In the Old Testament this version adheres exceedingly closely to the Septuagint (but in the book of Daniel has followed the version of Theodotion). Its most striking characteristic is, that it does not follow any known recension of the Sept. Although it more often agrees with the Alexandrine text, in readings which are peculiar to the latter, than it does with the Aldine or Complutensian text, yet, on the other hand, it also has followed readings which are only found in the last two. Bertholdt accounts for this mixed text by assuming that the copy of the Greek Bible sent from Ephesus contained the Lucian recension, and that the pupils brought back copies according to the Hesychian recension from Alexandria, and that the translators made the latter their standard, but corrected their version by aid of the former (Einleit. ii, 560). The version of the New Testament is equally close to the Greek original, and also represents a text made up of Alexandrine and Occidental readings.-Kitto.

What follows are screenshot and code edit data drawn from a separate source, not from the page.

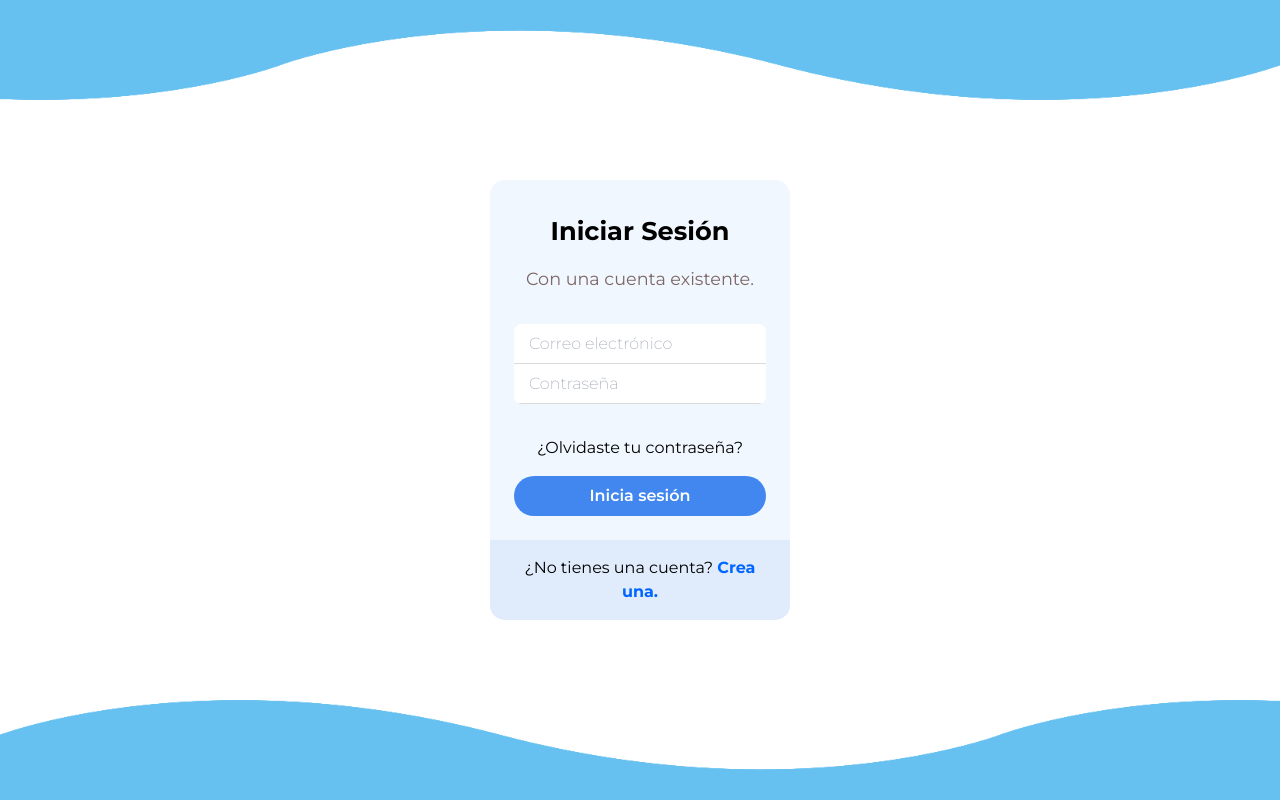
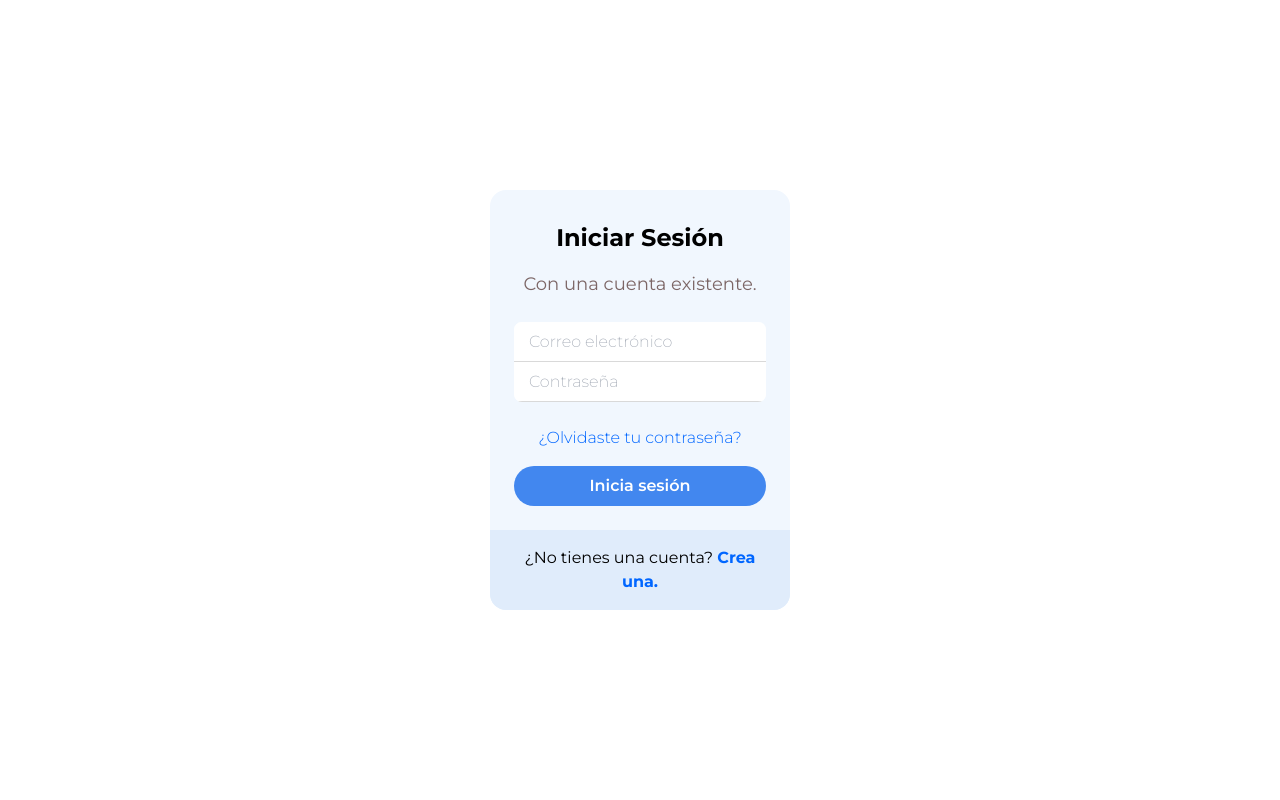
Before and after one commit to alanvviera/DentalSystem, a Next.js app: page /login in a window 1280 px wide. Built offline with nearby package versions, Linux system fonts and the light colour scheme.

Commit message:
Tailwind CSS

```diff
--- a/app/layout.js
+++ b/app/layout.js
@@ -4,13 +4,13 @@ import { Montserrat } from 'next/font/google'
 const montserrat = Montserrat({ subsets: ['latin'] })
 
 export const metadata = {
-  title: 'Dental System',
-  description: 'Sistema Integral de Dentistas',
+  title: 'Sistema Dental',
+  description: 'Sistema Dental es una plataforma tecnológica avanzada diseñada específicamente para satisfacer las necesidades de las clínicas dentales modernas. Esta solución integral está destinada a mejorar la eficiencia operativa, agilizar la atención al paciente y permitir una administración efectiva de todos los aspectos relacionados con la práctica odontológica.',
 }
 
 export default function RootLayout({ children }) {
   return (
-    <html lang="en">
+    <html lang="es-MX">
       <body className={montserrat.className}>{children}</body>
     </html>
   )
--- a/app/login/page.jsx
+++ b/app/login/page.jsx
@@ -1,33 +1,33 @@
 import Link from "next/link";
-import './style.css';
+//import './style.css';
 
 export default function Login() {
   return (
     <div>
-      <section>
-        <div className='top-wave'></div>
-        <div className='bottom-wave'></div>
+      <section className="w-full h-[100vh] overflow-hidden -z-1 absolute">
+        <div className=""></div> {/* top-wave */}
+        <div className=""></div> {/* bottom-wave */}
       </section>
-      <div className="body">
-        <div className="container">
-          <form>
-            <div className="head">
-              <span>Iniciar Sesión</span>
-              <p>Con una cuenta existente.</p>
+      <div className="flex flex-col justify-center min-h-[100vh]"> {/* body */}
+        <div className="bg-secondary max-w-[300px] rounded-2xl overflow-hidden m-auto"> {/* container */}
+          <form className="flex flex-col items-center justify-center gap-4 text-center pt-8 px-6 pb-6">
+            <div className="flex flex-col gap-4"> {/* head */}
+              <span className="font-bold text-black text-2xl">Iniciar Sesión</span>
+              <p className="text-[#7C6666] text-lg">Con una cuenta existente.</p>
             </div>
-            <div className="inputs">
-              <input type="email" placeholder="Correo electrónico" />
-              <input type="password" placeholder="Contraseña" />
+            <div className="overflow-hidden bg-[#fff] w-[100%] mx-4 my-2 border-none rounded-lg outline-0"> {/* inputs */}
+              <input className=" outline-0 py-2 px-[15px] w-[100%] h-[40px] font-extralight border-b border-solid border-[#8080804c]" type="email" placeholder="Correo electrónico" />
+              <input className=" outline-0 py-2 px-[15px] w-[100%] h-[40px] font-extralight border-b border-solid border-[#8080804c]" type="password" placeholder="Contraseña" />
             </div>
             <div>
-              <a href="#">
+              <a href="#" className="font-light text-[#0066ff] transition-all ease-in-out duration-3000">
                 ¿Olvidaste tu contraseña?
               </a>
             </div>
-            <button>Inicia sesión</button>
+            <button className="bg-primary text-white w-full h-10 pt-2 pb-2 border-0 overflow-hidden rounded-3xl text-base font-semibold cursor-pointer transition-all ease-in-out duration-1000 hover:bg-[#005ce6]">Inicia sesión</button>
           </form>
-          <div className="form-footer">
-            <p>¿No tienes una cuenta? <Link href="/signup">Crea una.</Link></p>
+          <div className="bg-tertiary p-4 text-base text-center"> {/* form-footer */}
+            <p>¿No tienes una cuenta? <Link href="/signup" className="font-bold text-[#0066ff] transition-all ease-in-out duration-3000">Crea una.</Link></p>
           </div>
         </div>
       </div>
--- a/app/signup/page.jsx
+++ b/app/signup/page.jsx
@@ -1,5 +1,5 @@
 import Link from 'next/link';
-import './style.css'
+//import './style.css'
 
 function SignUp() {
     return (
@@ -8,22 +8,22 @@ function SignUp() {
                 <div className='top-wave'></div>
                 <div className='bottom-wave'></div>
             </section>
-            <div className="body ">
-                <div className="container">
-                    <form>
-                        <div className="head">
-                            <span>Regístrate</span>
-                            <p>Crea una cuenta gratis con tu correo.</p>
+            <div className="flex flex-col justify-center min-h-[100vh]"> {/* body */}
+                <div className="bg-secondary max-w-[300px] rounded-2xl overflow-hidden m-auto"> {/* container */}
+                    <form className='flex flex-col items-center justify-center gap-4 text-center pt-8 px-6 pb-6'>
+                        <div className="flex flex-col gap-4"> {/* head */}
+                            <span className="font-bold text-black text-2xl">Regístrate</span>
+                            <p className="text-[#7C6666] text-lg">Crea una cuenta gratis con tu correo.</p>
                         </div>
-                        <div className="inputs">
-                            <input type="text" placeholder="Nombre completo" />
-                            <input type="email" placeholder="Correo electrónico" />
-                            <input type="password" placeholder="Contraseña" />
+                        <div className="overflow-hidden bg-[#fff] w-[100%] mx-4 my-2 border-none rounded-lg outline-0"> {/* inputs */}
+                            <input className=" outline-0 py-2 px-[15px] w-[100%] h-[40px] font-extralight border-b border-solid border-[#8080804c]" type="text" placeholder="Nombre completo" />
+                            <input className=" outline-0 py-2 px-[15px] w-[100%] h-[40px] font-extralight border-b border-solid border-[#8080804c]" type="email" placeholder="Correo electrónico" />
+                            <input className=" outline-0 py-2 px-[15px] w-[100%] h-[40px] font-extralight border-b border-solid border-[#8080804c]" type="password" placeholder="Contraseña" />
                         </div>
-                        <button className='bg-primary'>Registrate</button>
+                        <button className='bg-primary text-white w-full h-10 pt-2 pb-2 border-0 overflow-hidden rounded-3xl text-base font-semibold cursor-pointer transition-all ease-in-out duration-1000 hover:bg-[#005ce6]'>Registrate</button>
                     </form>
-                    <div className="form-footer">
-                        <p>¿Ya tienes una cuenta? <Link href="login/">Inicia sesión</Link></p>
+                    <div className="bg-tertiary p-4 text-base text-center"> {/* form-footer */}
+                        <p>¿Ya tienes una cuenta? <Link href="login/" className="font-bold text-[#0066ff] transition-all ease-in-out duration-3000">Inicia sesión</Link></p>
                     </div>
                 </div>
             </div>
```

This version was afterward revised and adapted to the Peshito in the sixth century, on the occasion of an ecclesiastical union between the Syrians and Armenians. Again. in the thirteenth century, an Armenian king, Hethom or Haitho, who was so zealous a Catholic that he turned Franciscan monk, adapted the Armenian version to the Vulgate, by way of smoothing the way for a union of the Roman and Armenian churches. Lastly, the Bishop Uscan, who printed the first edition of this version at Amsterdam, in the year 1666, is also accused of having interpolated the text as it came down to his time by adding all that he found the Vulgate contained more than the Armenian version. The existence of the verse 1Jo 5:7, in this version, is ascribed to this supplementary labor of Uscan. It is clear, from what has been said, that the critical uses of this version are limited to determining the readings of the Sept. and of the Greek text of the New Testament which it represents, and that it has suffered many alterations, which diminish its usefulness in that respect. See generally Walch, Bibl. Theol. 4:50, 247; Rosenmiiller, Handb. d. Literatur, iii, 78-84, 153 sq. The following are the forms of this version hitherto published: 1. Biblit, jussu Jacobi protopatriarchae (Amst. 1666, 4to); Biblia, jussu patriarchae Nahabiet (Constpl. 1705, 4to); Biblia, jussu Abrahai patriarchae (Ven. 1733, fol.); Biblia (ed. Dr. Zohrab, Ven. 1805, 4 vols. 8vo and 1 vol. 4to); id. (Petropol. 1817, 4to; also Serampore, 1817, 4to); Bible, in mod. Armen. (Smyrna, 1853, 4to). 2. Nov. Test. (ed. Uscan, Amst. 1668, 8vo); id. (Amst. 1698, 12mo; Ven. 1720 and 1789, 8vo; Lond. 1818); Nov. Test., in anc. and mod. Armen. (ed. Dr. Zohrab, Par. 1825, Ovo). Special parts and treatises are: Obadias Armenus, cur. A. Acoluthio (Lips. 1680); Quatuor prima cap. Evang. Matthai (ed. C. A. Bode, Hal. 1756); Bredenkamp, Genauere Vergleichurg d. armen. Uebersetzung des N.T., in Michaelis's N. Orient. Bibl. 7:139 sq.; Schroder, in his Thes. ling. Armen. SEE VERSIONS.